▶ _Before-and-after page screenshots_
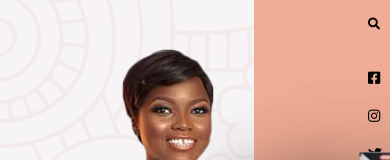
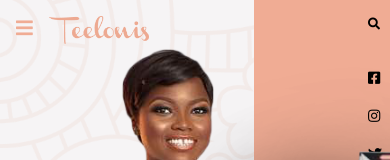
Before and after one commit to Nerocodes/teelonis, a Nuxt app: page / in a window 390 px wide. Shown: the top 160 px of the page. Built offline with nearby package versions, Linux system fonts and the light colour scheme.

Commit message:
feature: finished mobile homepage

```diff
--- a/components/Nav.vue
+++ b/components/Nav.vue
@@ -1,4 +1,5 @@
 <template>
+  <div>
     <nav class="main-nav">
       <nuxt-link to="/" tag="div" class="logo">
         <img src="img/Logo.png" alt="Teelonis logo">
@@ -9,4 +10,31 @@
         <nuxt-link tag="li" to="/experience" exact-active-class="active-link">Experience Us</nuxt-link>
       </ul>
     </nav>
+    <nav class="mobile-nav">
+      <div class="hamburger" @click="toggleNav">
+        <i class="fas fa-bars"></i>
+      </div>
+      <ul class="toggle-nav" id="links">
+        <li @click="toggleNav"><i class="fas fa-times"></i></li>
+        <li @click="toggleNav"><nuxt-link tag="a" to="/" exact-active-class="active-link">Home</nuxt-link></li>
+        <li @click="toggleNav"><nuxt-link tag="a" to="/about" exact-active-class="active-link">About</nuxt-link></li>
+        <li @click="toggleNav"><nuxt-link tag="a" to="/stories" exact-active-class="active-link">Shared Stories</nuxt-link></li>
+        <li @click="toggleNav"><nuxt-link tag="a" to="/experience" exact-active-class="active-link">Experience Us</nuxt-link></li>
+      </ul>
+      <nuxt-link to="/" tag="div" class="logo">
+        <img src="img/Logo.png" alt="Teelonis logo">
+      </nuxt-link>
+    </nav>
+  </div>
 </template>
+
+<script>
+export default {
+  methods: {
+    toggleNav() {
+      const links = document.querySelector('#links');
+      links.classList.toggle('toggle-nav');
+    }
+  }
+}
+</script>
--- a/static/css/app.css
+++ b/static/css/app.css
@@ -49,6 +49,10 @@
 }
 
 /* Main menu */
+.mobile-nav {
+  display: none;
+}
+
 .main-nav {
   display: flex;
   justify-content: space-between;
@@ -620,6 +624,67 @@
     display: none;
   }
 
+  /* Mobile Nav */
+
+  .mobile-nav {
+    display: flex;
+    font-family: Nunito-ExtraBold;
+    position: absolute;
+    width: 100%;
+    z-index: 5;
+  }
+
+  .mobile-nav .hamburger {
+    margin: 1rem;
+    font-size: 1.2rem;
+    color: #f0ac94;
+  }
+
+  .mobile-nav .logo {
+    margin-top: 1rem;
+  }
+
+  .mobile-nav .logo img {
+    width: 100px;
+    cursor: pointer;
+  }
+
+  .mobile-nav ul {
+    padding-left: 0rem;
+    padding-top: 2rem;
+    text-transform: uppercase;
+    list-style: none;
+    display: flex;
+    flex-direction: column;
+    align-items: center;
+    position: absolute;
+    height: 100vh;
+    width: 100vw;
+    background-color: #f0ac94;
+  }
+
+  ul.toggle-nav {
+    display: none;
+  }
+
+  .mobile-nav ul li {
+    letter-spacing: 1.5px;
+    font-size: 14px;
+    cursor: pointer;
+    padding-bottom: 0.5rem;
+    margin-bottom: 2rem;
+  }
+
+  .mobile-nav ul li a {
+    text-decoration: none;
+    color: inherit;
+    padding-bottom: 0.5rem;
+  }
+
+  .mobile-nav ul li:hover {
+    border-bottom: 2px solid #333333;
+  }
+
   /* Homepage mobile */
 
   .homepage .left {
```
Lines whose indentation alone changed are shown as unchanged.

▶ _TASK DIRECTIONS_
Although the records contain pictures, print only the rest, exactly as written.

▶ _RESPONSE TO THIS TASK_
Before and after one commit to Nerocodes/teelonis, a Nuxt app: page / in a window 390 px wide. Shown: the top 160 px of the page. Built offline with nearby package versions, Linux system fonts and the light colour scheme.

Commit message:
feature: finished mobile homepage

```diff
--- a/components/Nav.vue
+++ b/components/Nav.vue
@@ -1,4 +1,5 @@
 <template>
+  <div>
     <nav class="main-nav">
       <nuxt-link to="/" tag="div" class="logo">
         <img src="img/Logo.png" alt="Teelonis logo">
@@ -9,4 +10,31 @@
         <nuxt-link tag="li" to="/experience" exact-active-class="active-link">Experience Us</nuxt-link>
       </ul>
     </nav>
+    <nav class="mobile-nav">
+      <div class="hamburger" @click="toggleNav">
+        <i class="fas fa-bars"></i>
+      </div>
+      <ul class="toggle-nav" id="links">
+        <li @click="toggleNav"><i class="fas fa-times"></i></li>
+        <li @click="toggleNav"><nuxt-link tag="a" to="/" exact-active-class="active-link">Home</nuxt-link></li>
+        <li @click="toggleNav"><nuxt-link tag="a" to="/about" exact-active-class="active-link">About</nuxt-link></li>
+        <li @click="toggleNav"><nuxt-link tag="a" to="/stories" exact-active-class="active-link">Shared Stories</nuxt-link></li>
+        <li @click="toggleNav"><nuxt-link tag="a" to="/experience" exact-active-class="active-link">Experience Us</nuxt-link></li>
+      </ul>
+      <nuxt-link to="/" tag="div" class="logo">
+        <img src="img/Logo.png" alt="Teelonis logo">
+      </nuxt-link>
+    </nav>
+  </div>
 </template>
+
+<script>
+export default {
+  methods: {
+    toggleNav() {
+      const links = document.querySelector('#links');
+      links.classList.toggle('toggle-nav');
+    }
+  }
+}
+</script>
--- a/static/css/app.css
+++ b/static/css/app.css
@@ -49,6 +49,10 @@
 }
 
 /* Main menu */
+.mobile-nav {
+  display: none;
+}
+
 .main-nav {
   display: flex;
   justify-content: space-between;
@@ -620,6 +624,67 @@
     display: none;
   }
 
+  /* Mobile Nav */
+
+  .mobile-nav {
+    display: flex;
+    font-family: Nunito-ExtraBold;
+    position: absolute;
+    width: 100%;
+    z-index: 5;
+  }
+
+  .mobile-nav .hamburger {
+    margin: 1rem;
+    font-size: 1.2rem;
+    color: #f0ac94;
+  }
+
+  .mobile-nav .logo {
+    margin-top: 1rem;
+  }
+
+  .mobile-nav .logo img {
+    width: 100px;
+    cursor: pointer;
+  }
+
+  .mobile-nav ul {
+    padding-left: 0rem;
+    padding-top: 2rem;
+    text-transform: uppercase;
+    list-style: none;
+    display: flex;
+    flex-direction: column;
+    align-items: center;
+    position: absolute;
+    height: 100vh;
+    width: 100vw;
+    background-color: #f0ac94;
+  }
+
+  ul.toggle-nav {
+    display: none;
+  }
+
+  .mobile-nav ul li {
+    letter-spacing: 1.5px;
+    font-size: 14px;
+    cursor: pointer;
+    padding-bottom: 0.5rem;
+    margin-bottom: 2rem;
+  }
+
+  .mobile-nav ul li a {
+    text-decoration: none;
+    color: inherit;
+    padding-bottom: 0.5rem;
+  }
+
+  .mobile-nav ul li:hover {
+    border-bottom: 2px solid #333333;
+  }
+
   /* Homepage mobile */
 
   .homepage .left {
```
Lines whose indentation alone changed are shown as unchanged.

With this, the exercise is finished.